┌──

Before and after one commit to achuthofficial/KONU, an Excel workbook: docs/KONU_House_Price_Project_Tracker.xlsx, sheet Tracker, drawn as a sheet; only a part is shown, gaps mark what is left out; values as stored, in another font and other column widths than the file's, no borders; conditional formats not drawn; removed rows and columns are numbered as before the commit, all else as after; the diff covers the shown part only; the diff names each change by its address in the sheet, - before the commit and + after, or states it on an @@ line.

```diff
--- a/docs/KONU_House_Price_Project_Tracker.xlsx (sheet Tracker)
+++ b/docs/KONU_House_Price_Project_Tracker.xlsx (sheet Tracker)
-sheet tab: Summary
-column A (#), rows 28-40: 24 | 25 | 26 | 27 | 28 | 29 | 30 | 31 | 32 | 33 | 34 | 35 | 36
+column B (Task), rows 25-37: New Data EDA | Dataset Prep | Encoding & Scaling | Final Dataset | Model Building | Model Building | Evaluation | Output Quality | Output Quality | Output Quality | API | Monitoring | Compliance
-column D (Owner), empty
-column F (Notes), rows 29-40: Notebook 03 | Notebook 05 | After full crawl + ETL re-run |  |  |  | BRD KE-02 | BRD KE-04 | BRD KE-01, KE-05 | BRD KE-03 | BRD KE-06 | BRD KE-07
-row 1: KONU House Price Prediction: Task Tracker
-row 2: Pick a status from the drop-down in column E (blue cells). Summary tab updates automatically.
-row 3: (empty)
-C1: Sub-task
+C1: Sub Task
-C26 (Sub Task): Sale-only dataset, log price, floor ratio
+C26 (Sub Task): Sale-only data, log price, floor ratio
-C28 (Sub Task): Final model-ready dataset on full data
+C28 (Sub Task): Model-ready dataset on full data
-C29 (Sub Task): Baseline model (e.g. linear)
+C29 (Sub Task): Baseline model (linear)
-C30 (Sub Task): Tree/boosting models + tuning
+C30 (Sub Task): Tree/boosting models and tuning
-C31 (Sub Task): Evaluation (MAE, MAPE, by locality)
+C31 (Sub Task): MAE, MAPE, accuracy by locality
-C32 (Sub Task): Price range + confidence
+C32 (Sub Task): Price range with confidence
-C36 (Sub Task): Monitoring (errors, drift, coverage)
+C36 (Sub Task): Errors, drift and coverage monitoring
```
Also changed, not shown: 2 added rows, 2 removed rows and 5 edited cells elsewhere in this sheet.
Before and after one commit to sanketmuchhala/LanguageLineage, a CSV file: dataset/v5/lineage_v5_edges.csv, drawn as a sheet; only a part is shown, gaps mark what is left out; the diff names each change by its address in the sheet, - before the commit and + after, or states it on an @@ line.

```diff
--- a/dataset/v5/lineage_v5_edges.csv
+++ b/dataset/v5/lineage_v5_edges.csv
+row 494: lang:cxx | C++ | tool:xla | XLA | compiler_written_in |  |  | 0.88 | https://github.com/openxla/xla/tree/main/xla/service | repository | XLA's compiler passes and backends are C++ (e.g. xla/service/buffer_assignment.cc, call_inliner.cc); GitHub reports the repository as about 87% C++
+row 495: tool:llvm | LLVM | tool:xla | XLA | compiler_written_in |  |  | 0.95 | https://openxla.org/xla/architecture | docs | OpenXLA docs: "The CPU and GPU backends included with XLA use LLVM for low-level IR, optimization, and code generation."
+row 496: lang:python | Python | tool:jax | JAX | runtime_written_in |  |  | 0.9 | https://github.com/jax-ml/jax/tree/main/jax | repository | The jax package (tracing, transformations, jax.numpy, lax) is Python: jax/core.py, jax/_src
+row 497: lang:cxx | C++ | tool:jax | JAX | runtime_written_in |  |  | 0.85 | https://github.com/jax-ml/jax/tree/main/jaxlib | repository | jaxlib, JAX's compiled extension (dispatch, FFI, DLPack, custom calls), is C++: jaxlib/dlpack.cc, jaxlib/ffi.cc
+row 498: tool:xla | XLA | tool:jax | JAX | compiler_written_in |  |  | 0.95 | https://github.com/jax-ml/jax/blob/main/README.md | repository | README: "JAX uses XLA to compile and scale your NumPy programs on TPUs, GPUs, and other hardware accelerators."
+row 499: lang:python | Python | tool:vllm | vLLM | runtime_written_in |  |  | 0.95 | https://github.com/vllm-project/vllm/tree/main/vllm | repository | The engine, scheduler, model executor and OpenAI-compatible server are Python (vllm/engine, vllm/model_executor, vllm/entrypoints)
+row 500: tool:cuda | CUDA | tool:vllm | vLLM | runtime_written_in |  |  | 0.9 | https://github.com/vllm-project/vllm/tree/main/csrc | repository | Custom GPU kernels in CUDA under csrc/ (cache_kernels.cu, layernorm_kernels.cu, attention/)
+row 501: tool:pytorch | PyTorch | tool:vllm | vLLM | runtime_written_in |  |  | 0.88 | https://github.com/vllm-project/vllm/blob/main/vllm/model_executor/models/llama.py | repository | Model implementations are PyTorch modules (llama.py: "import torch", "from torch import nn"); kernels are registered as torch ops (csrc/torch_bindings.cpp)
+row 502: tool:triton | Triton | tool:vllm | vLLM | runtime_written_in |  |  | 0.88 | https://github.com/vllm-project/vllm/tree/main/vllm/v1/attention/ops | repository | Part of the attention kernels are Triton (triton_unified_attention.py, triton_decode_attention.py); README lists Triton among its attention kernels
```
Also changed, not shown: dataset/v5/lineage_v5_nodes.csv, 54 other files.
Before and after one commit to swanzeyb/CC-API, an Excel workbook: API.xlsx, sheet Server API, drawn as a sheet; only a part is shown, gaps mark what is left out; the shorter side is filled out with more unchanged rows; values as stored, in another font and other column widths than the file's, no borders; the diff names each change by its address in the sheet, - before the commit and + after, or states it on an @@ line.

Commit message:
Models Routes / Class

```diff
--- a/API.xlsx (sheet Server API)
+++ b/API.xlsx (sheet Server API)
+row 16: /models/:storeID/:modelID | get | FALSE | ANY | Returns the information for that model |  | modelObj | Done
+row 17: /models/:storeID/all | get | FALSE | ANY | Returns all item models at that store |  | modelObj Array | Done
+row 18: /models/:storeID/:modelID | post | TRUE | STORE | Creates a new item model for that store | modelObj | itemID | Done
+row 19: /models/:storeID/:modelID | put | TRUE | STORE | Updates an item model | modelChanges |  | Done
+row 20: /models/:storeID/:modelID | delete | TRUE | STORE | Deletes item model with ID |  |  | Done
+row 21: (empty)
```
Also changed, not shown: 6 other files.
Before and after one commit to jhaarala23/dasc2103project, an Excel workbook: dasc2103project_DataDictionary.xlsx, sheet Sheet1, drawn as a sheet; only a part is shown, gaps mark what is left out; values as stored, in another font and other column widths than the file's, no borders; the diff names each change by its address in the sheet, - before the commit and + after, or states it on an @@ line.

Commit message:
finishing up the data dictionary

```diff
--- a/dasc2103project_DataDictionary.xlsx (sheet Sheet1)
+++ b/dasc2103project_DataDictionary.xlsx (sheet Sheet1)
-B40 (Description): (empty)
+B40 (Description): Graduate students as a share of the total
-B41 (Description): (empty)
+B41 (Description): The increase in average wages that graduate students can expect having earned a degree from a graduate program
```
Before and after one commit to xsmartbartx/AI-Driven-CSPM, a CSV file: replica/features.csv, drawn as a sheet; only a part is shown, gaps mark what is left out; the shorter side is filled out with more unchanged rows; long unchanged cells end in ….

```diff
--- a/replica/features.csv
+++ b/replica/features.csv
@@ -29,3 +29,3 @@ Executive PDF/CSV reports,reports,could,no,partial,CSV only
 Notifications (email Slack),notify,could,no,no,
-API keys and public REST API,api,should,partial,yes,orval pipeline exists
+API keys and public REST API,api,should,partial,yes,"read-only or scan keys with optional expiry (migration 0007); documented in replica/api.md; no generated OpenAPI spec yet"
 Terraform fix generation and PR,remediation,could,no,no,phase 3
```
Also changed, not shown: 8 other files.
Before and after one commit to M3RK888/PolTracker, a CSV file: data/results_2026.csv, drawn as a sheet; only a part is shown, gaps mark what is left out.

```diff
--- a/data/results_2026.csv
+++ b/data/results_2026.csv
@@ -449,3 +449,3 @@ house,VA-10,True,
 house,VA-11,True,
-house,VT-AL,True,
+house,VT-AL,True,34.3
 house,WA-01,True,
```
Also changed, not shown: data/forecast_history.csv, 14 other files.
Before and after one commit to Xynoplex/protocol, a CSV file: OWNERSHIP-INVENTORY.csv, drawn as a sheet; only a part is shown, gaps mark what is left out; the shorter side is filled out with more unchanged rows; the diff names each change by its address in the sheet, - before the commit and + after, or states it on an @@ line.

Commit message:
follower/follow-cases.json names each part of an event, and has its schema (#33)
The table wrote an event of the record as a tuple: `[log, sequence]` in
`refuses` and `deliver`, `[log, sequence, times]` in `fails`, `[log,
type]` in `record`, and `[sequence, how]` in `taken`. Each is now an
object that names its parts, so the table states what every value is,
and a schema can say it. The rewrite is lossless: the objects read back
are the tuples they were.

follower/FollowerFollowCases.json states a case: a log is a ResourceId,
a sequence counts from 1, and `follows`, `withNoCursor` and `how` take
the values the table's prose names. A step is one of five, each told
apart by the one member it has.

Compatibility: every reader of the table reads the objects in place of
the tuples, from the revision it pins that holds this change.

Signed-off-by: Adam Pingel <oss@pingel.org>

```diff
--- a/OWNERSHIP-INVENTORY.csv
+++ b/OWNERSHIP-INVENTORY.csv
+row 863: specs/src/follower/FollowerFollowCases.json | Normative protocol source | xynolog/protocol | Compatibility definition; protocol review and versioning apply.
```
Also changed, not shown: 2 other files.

└──

## Task prompt
Some lines above hold the word "modelID". Copy all of them.

## Result for this exercise
+row 16: /models/:storeID/:modelID | get | FALSE | ANY | Returns the information for that model |  | modelObj | Done
+row 18: /models/:storeID/:modelID | post | TRUE | STORE | Creates a new item model for that store | modelObj | itemID | Done
+row 19: /models/:storeID/:modelID | put | TRUE | STORE | Updates an item model | modelChanges |  | Done
+row 20: /models/:storeID/:modelID | delete | TRUE | STORE | Deletes item model with ID |  |  | Done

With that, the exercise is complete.